__User interface change data__
=== Section Start ===
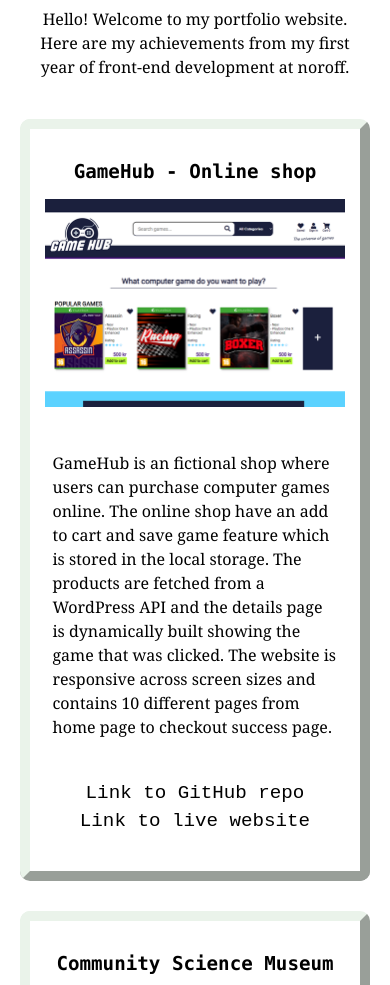
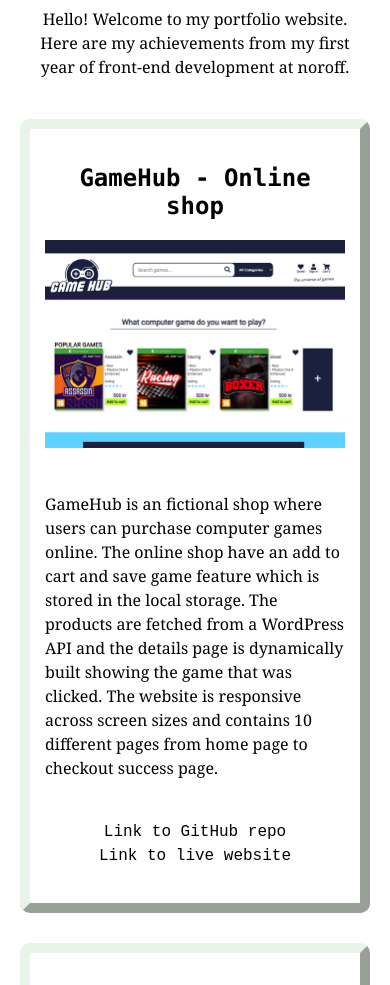
Before and after one commit to Gronnfrosk/Portfolio1, a plain HTML site: page index.html in a window 390 px wide. Shown: the part 91-1076 px from the top of the page. Drawn offline with Linux system fonts and the light colour scheme.

Commit message:
Small adjustments

```diff
--- a/style.css
+++ b/style.css
@@ -21,7 +21,7 @@ h2, a {
     text-align: center;
 }
 h2 {
-    font-size: 1.2em;
+    font-size: 1.5em;
     font-weight: bold;
 }
 section {
@@ -63,7 +63,7 @@ a {
     text-decoration: none;
     color: black;
     line-height: 1.5;
-    font-size: 1.2em;
+    font-size: 1em;
 }
 a:hover {
     border-bottom: 5px solid #5f2b7b;
@@ -90,6 +90,9 @@ footer {
     section {
         border: 10px outset #eaf3ea;
     }
+    p {
+        width: 100%;
+    }
 }
 
 /*desktop/tablet styles*/
```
=== Section End ===
__ACTIVITY__
Find how many lines in the entries above use the word "text". Write the number alone.

__RESULT FOR THIS TASK__
2